> **Work to complete**
For each line of the data below, copy it if it holds the word "working".
--- Supplied records Enclosed Below ---
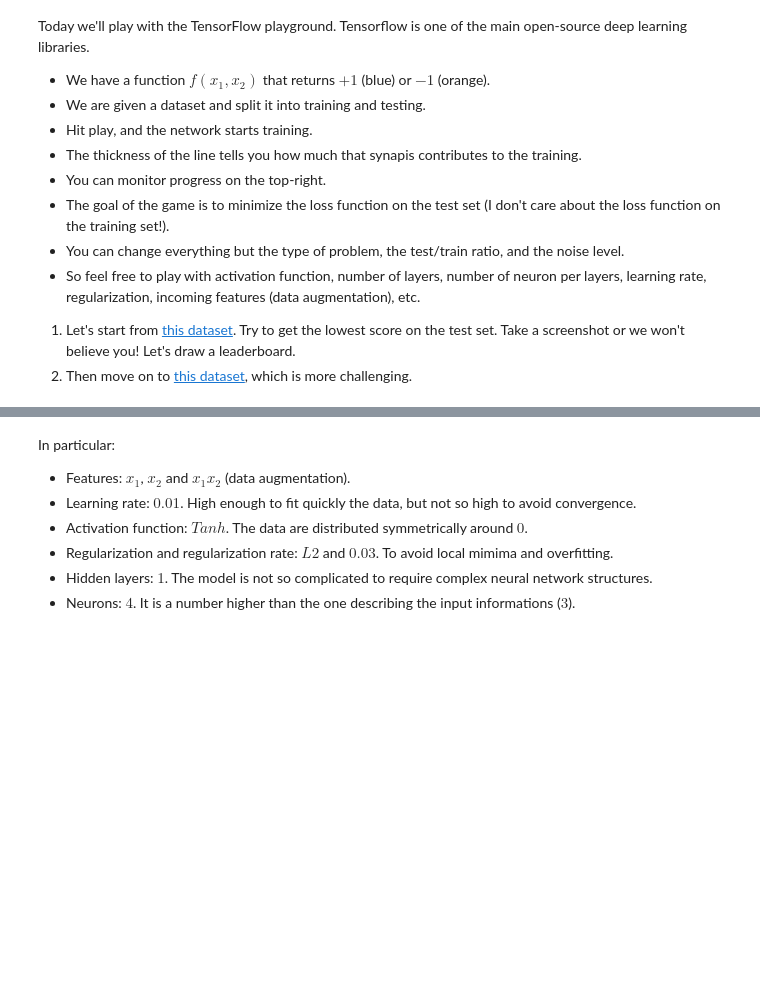
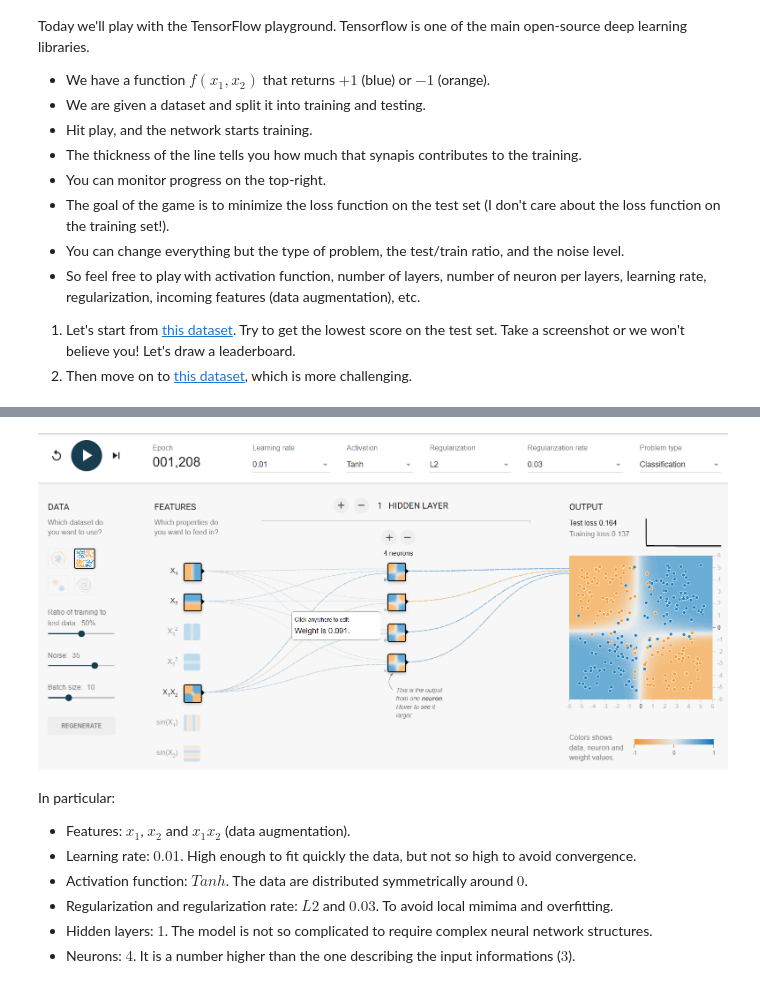
Before and after one commit to BeatriceSala01/astrostatistics_bicocca_2024, a Jupyter notebook: working/L19.MultilayerPerceptron.ipynb, the cells around one changed output, grey strips where cells are left out. Saved outputs shown, nothing was run; the diff lists cells and outputs as text; code cells hidden in the pictures; blank space fills up the shorter version.

```diff
--- a/working/L19.MultilayerPerceptron.ipynb
+++ b/working/L19.MultilayerPerceptron.ipynb
@@ -22,3 +22,7 @@ Today we'll play with the TensorFlow playground. Tensorflow is one of the main o
+# %%
+Image('NNP_one.png')
+# %% [output]
+[figure, added]
 # %% [markdown]
 In particular:
 
```
Also changed, not shown: parts of 4 cells of this notebook.
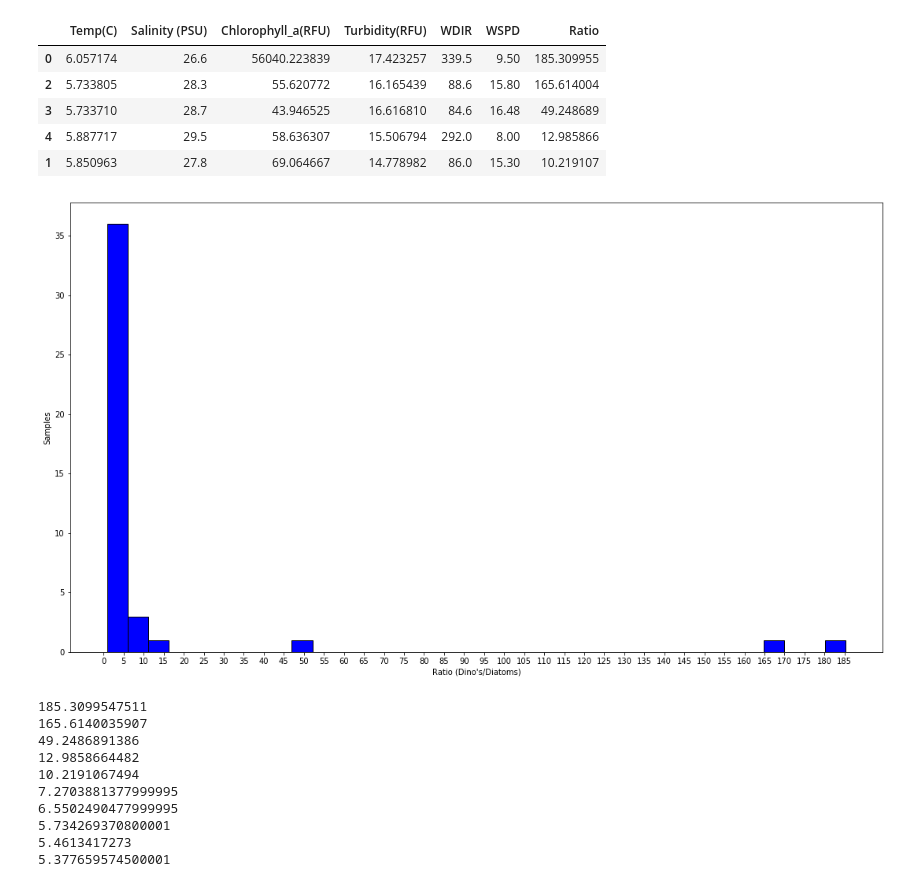
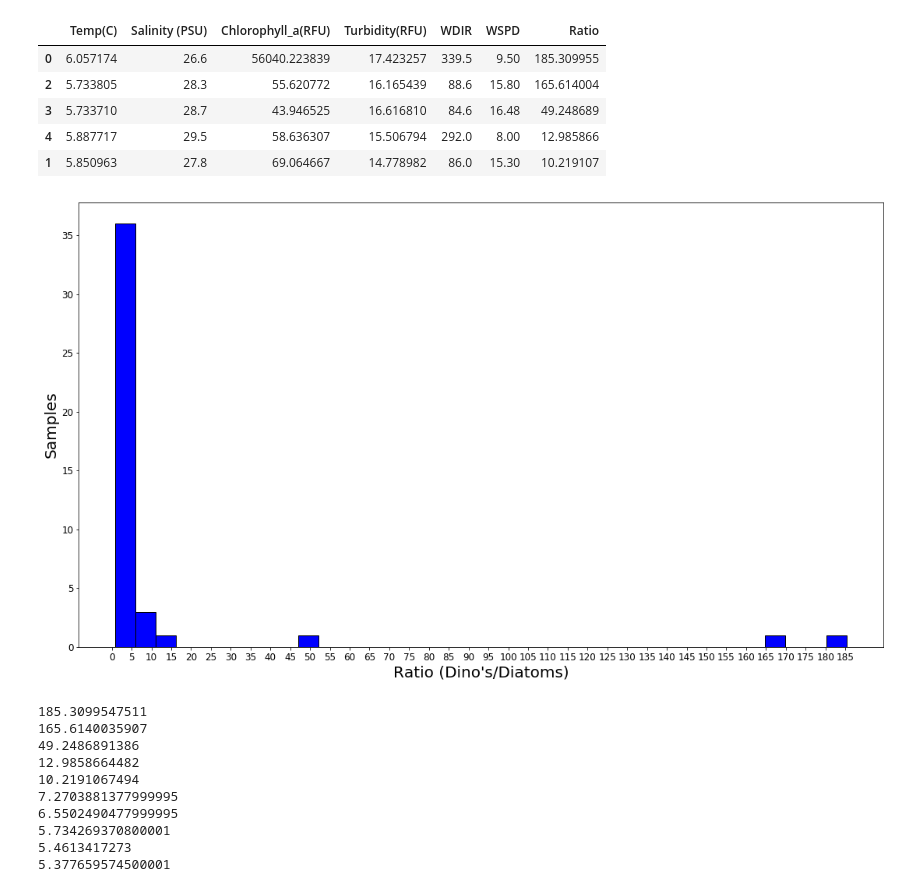
Before and after one commit to seina001/oeas895_EinarssonProject, a Jupyter notebook: Model_Einarsson.ipynb, the cells around one changed output. Drawn from its saved outputs; the diff is of its cells as text; code cells hidden in the pictures.

```diff
--- a/Model_Einarsson.ipynb
+++ b/Model_Einarsson.ipynb
@@ -49,13 +49,15 @@ Alldata.head()
 # %%
 #Plot histogram to decide if duplicates of outliers is needed
 plt.hist(Alldata['Ratio'], color = 'blue', edgecolor = 'black',bins = int(180/5))
-plt.ylabel('Samples')
-plt.xlabel('Ratio (Dino\'s/Diatoms)')
-plt.xticks(np.arange(0,186,5));
+plt.ylabel('Samples',fontsize = 20)
+plt.xlabel('Ratio (Dino\'s/Diatoms)',fontsize = 20)
+plt.xticks(np.arange(0,186,5),fontsize = 12);
+plt.yticks(fontsize = 12)
 fig = plt.gcf()
 fig.set_size_inches(18.5, 10.5)
+plt.savefig('Sample_histogram.png')
 # %% [output]
-[figure, old version]
+[figure, new version]
 # %%
 #Iterate through the dataset, if the ratio is above 5 (I chose 5 based on histogram above)
 #then duplicate that row. This is increase the instances of the outliers in the data to make sure the model
```
Also changed, not shown: parts of 18 cells of this notebook, 1 other file.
--- End of Enclosed Supplied records ---
> **Output of the task**
Before and after one commit to BeatriceSala01/astrostatistics_bicocca_2024, a Jupyter notebook: working/L19.MultilayerPerceptron.ipynb, the cells around one changed output, grey strips where cells are left out. Saved outputs shown, nothing was run; the diff lists cells and outputs as text; code cells hidden in the pictures; blank space fills up the shorter version.
--- a/working/L19.MultilayerPerceptron.ipynb
+++ b/working/L19.MultilayerPerceptron.ipynb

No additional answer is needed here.